(Collection entries)
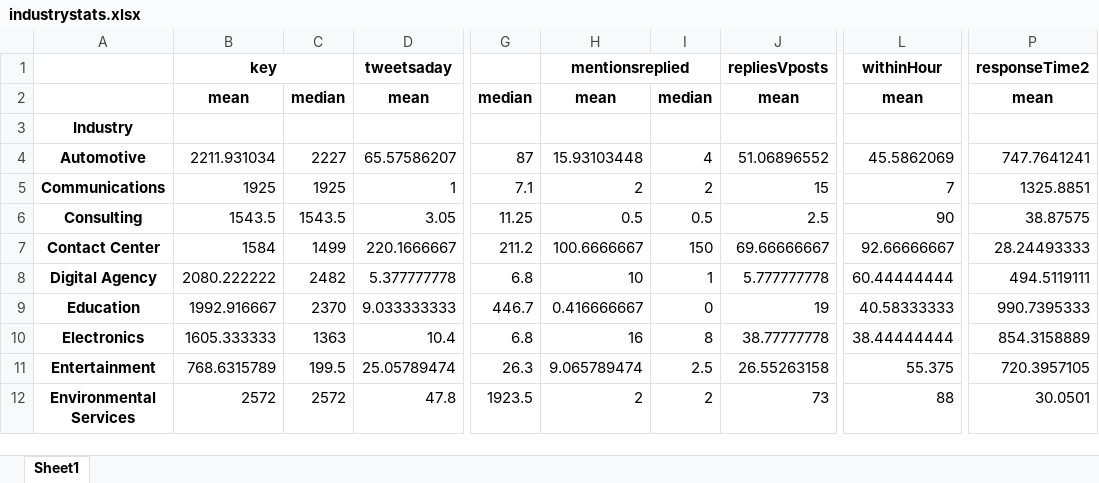
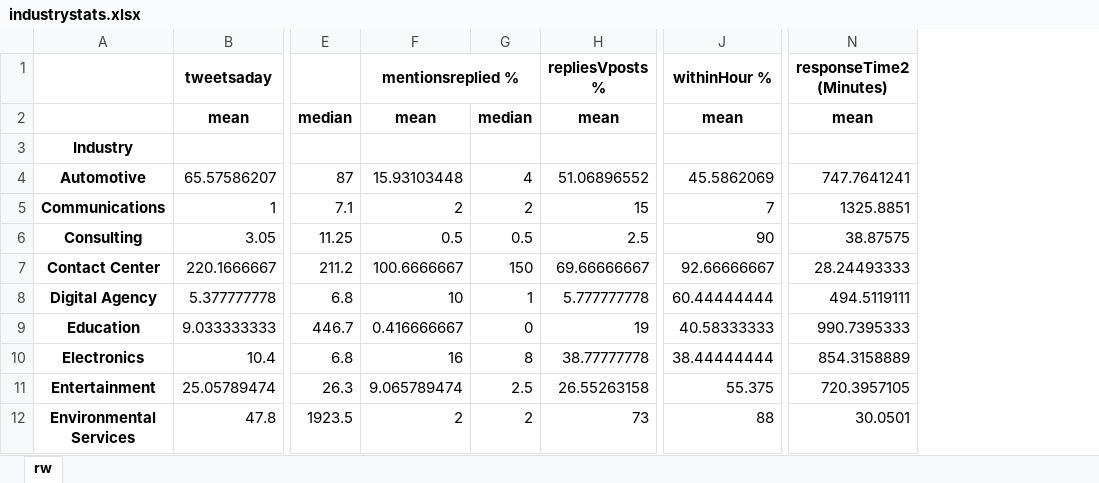
Before and after one commit to dheepanr/TwitterSpy, an Excel workbook: Spreadsheets/industrystats.xlsx, sheet rw, drawn as a sheet; only a part is shown, gaps mark what is left out; values as stored, in another font and other column widths than the file's, no borders; removed rows and columns are numbered as before the commit, all else as after; the diff names each change by its address in the sheet, - before the commit and + after, or states it on an @@ line.

```diff
--- a/Spreadsheets/industrystats.xlsx (sheet rw)
+++ b/Spreadsheets/industrystats.xlsx (sheet rw)
-sheet tab: Sheet1
+sheet tab: rw
-column B, rows 1-12: key | mean |  | 2211.931034 | 1925 | 1543.5 | 1584 | 2080.222222 | 1992.916667 | 1605.333333 | 768.6315789 | 2572
-column C, rows 2-12: median |  | 2227 | 1925 | 1543.5 | 1499 | 2482 | 2370 | 1363 | 199.5 | 2572
-F1: mentionsreplied
+F1: mentionsreplied %
-H1: repliesVposts
+H1: repliesVposts %
-J1: withinHour
+J1: withinHour %
-N1: responseTime2
+N1: responseTime2 (Minutes)
```
Also changed, not shown: Spreadsheets/TwitterSpyData.xlsx, 18 other files.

WHAT TO PRODUCE — Your answer is a single number: the count of lines in the records holding the string "mentionsreplied".

SOLUTION FOR THIS PROBLEM — 2